### [REQUIRED ACTION]
Could you return every line of the material that contains the word "text"?

### [DATA FOR REVIEW]
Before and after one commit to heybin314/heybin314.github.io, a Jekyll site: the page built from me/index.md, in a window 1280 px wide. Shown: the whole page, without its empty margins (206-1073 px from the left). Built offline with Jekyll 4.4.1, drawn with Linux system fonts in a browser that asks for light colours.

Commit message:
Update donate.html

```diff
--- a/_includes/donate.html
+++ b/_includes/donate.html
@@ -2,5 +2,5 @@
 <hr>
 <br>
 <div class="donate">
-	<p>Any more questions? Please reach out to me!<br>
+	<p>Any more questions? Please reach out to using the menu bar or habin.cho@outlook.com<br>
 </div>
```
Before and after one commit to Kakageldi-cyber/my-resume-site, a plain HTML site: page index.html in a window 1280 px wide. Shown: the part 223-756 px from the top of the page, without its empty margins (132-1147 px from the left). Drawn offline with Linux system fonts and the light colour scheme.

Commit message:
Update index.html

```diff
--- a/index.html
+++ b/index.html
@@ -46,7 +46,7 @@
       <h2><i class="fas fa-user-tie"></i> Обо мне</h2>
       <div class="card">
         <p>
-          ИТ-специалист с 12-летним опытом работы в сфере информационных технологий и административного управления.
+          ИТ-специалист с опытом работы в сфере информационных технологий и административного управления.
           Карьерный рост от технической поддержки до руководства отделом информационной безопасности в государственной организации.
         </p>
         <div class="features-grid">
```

==

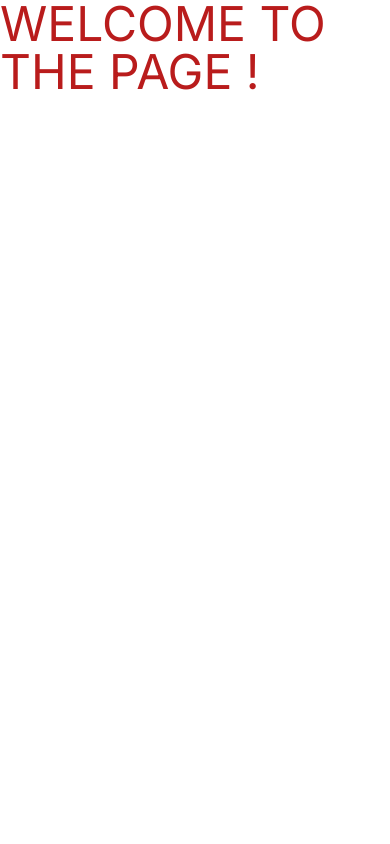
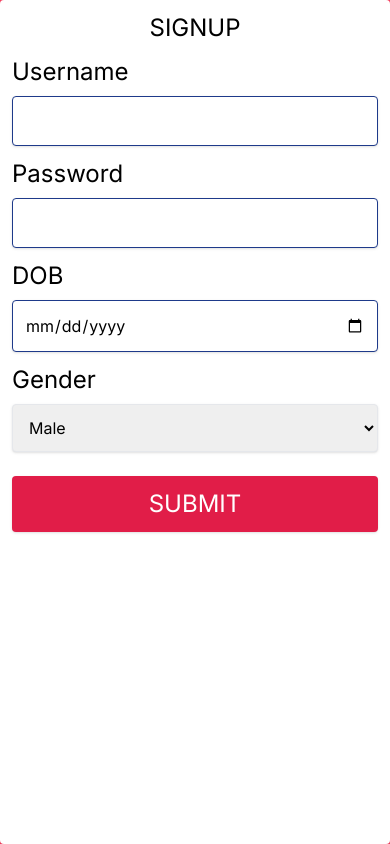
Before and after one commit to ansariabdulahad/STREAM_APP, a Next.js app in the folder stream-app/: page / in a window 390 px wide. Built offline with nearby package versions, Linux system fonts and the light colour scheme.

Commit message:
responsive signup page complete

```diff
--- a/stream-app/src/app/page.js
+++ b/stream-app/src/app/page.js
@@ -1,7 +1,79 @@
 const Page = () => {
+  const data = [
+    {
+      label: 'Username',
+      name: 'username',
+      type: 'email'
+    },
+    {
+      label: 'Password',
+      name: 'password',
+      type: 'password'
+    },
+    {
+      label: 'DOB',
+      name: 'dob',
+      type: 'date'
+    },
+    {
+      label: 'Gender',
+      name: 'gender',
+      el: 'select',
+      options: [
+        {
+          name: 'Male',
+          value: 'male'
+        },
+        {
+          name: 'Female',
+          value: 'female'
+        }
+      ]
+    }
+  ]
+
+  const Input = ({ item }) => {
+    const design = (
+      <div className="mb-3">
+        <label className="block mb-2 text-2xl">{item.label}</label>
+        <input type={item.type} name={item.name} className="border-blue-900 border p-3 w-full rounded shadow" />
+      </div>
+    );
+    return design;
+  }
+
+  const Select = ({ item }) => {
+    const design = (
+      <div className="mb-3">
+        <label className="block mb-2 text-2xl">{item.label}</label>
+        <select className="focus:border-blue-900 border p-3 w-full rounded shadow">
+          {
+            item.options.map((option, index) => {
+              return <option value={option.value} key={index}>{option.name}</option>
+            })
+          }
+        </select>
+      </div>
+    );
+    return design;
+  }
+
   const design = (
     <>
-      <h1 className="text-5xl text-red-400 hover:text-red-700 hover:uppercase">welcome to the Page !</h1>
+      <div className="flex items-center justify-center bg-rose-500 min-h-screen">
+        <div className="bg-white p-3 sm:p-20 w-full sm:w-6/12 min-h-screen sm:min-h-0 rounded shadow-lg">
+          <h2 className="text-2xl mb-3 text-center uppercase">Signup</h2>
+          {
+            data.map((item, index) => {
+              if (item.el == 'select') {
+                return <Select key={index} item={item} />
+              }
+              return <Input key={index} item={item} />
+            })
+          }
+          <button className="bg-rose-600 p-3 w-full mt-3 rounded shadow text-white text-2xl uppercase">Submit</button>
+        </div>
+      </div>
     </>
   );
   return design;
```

### [SOLVED EXERCISE]
+        <label className="block mb-2 text-2xl">{item.label}</label>
+        <label className="block mb-2 text-2xl">{item.label}</label>
-      <h1 className="text-5xl text-red-400 hover:text-red-700 hover:uppercase">welcome to the Page !</h1>
+          <h2 className="text-2xl mb-3 text-center uppercase">Signup</h2>
+          <button className="bg-rose-600 p-3 w-full mt-3 rounded shadow text-white text-2xl uppercase">Submit</button>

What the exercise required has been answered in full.